Design & UX
Online privacy is that thing you kind of gave up the moment you embraced the internet. Or, at least, that is my point of view after a two month project on the subject. But there’s hope: more and more companies are taking initiatives in fixing this twisted state of affairs and I gratefully got to be part of one of them.
A couple weekends ago I had the pleasure of participating in a Protohacks event in Toronto. The topic of the hackathon was education, with the challenge centred around creating a product that met the challenges of today regarding at the intersection of education and technology.
Personalisation in product design is dangerous ground. There is a fine line between classy and tacky when it comes down to the user’s perception of your brand or product. Too much choice makes a product feel immature and disregarded, too little choice and your users could cry for more but if you get it just right then it’s a very powerful marketing technique. Head hurt already?

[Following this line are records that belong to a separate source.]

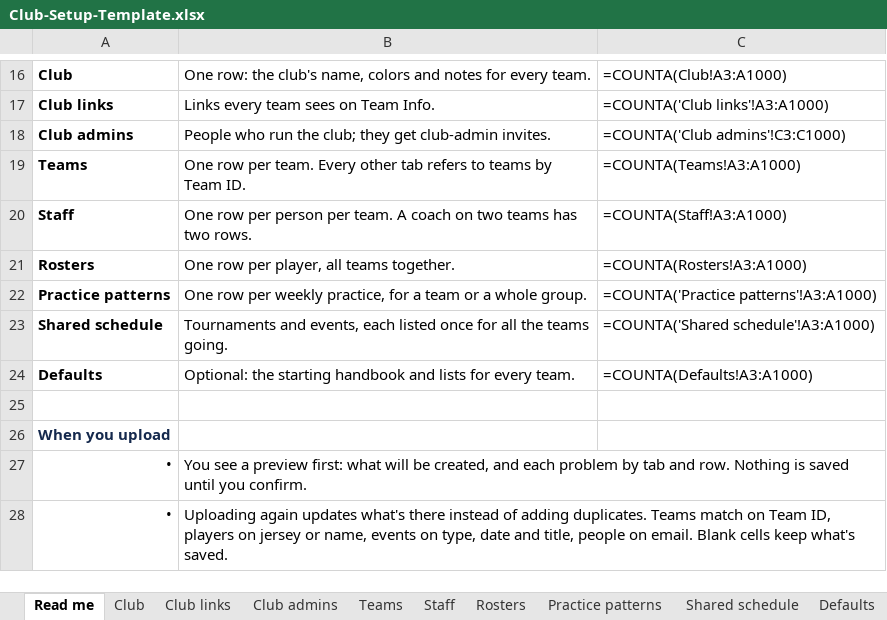
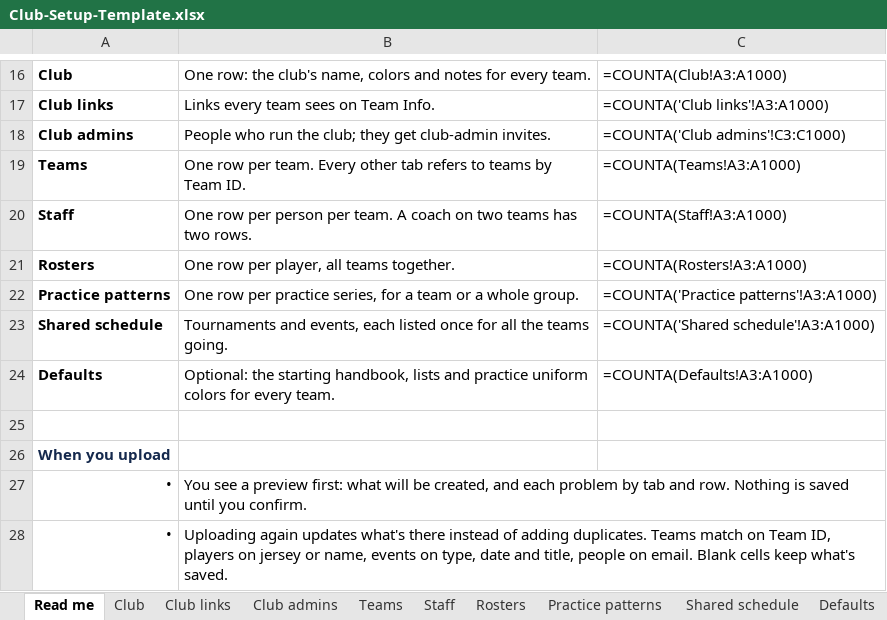
Before and after one commit to syeargin/TMA, an Excel workbook: web/public/templates/Club-Setup-Template.xlsx, sheet Read me, drawn as a sheet; only a part is shown, gaps mark what is left out; values as stored, in another font and other column widths than the file's, no borders; formulas without a stored value are shown as written; the diff names each change by its address in the sheet, - before the commit and + after, or states it on an @@ line.

```diff
--- a/web/public/templates/Club-Setup-Template.xlsx (sheet Read me)
+++ b/web/public/templates/Club-Setup-Template.xlsx (sheet Read me)
-B22: …row per weekly practice, for a…
+B22: …row per practice series, for a…
-B24: …the starting handbook and lists for every…
+B24: …the starting handbook, lists and practice uniform colors for every…
```
Also changed, not shown: sheet Practice patterns, sheet Shared schedule, web/public/templates/Team-Setup-Template.xlsx, 30 other files.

Wasn’t this supposed to be a social network? Something about people and keeping in touch? Unfortunately, it’s impossible to catch up when you are flooded by tweets, retweets, news, and spam and have no sense of start and end. Let’s rethink the design.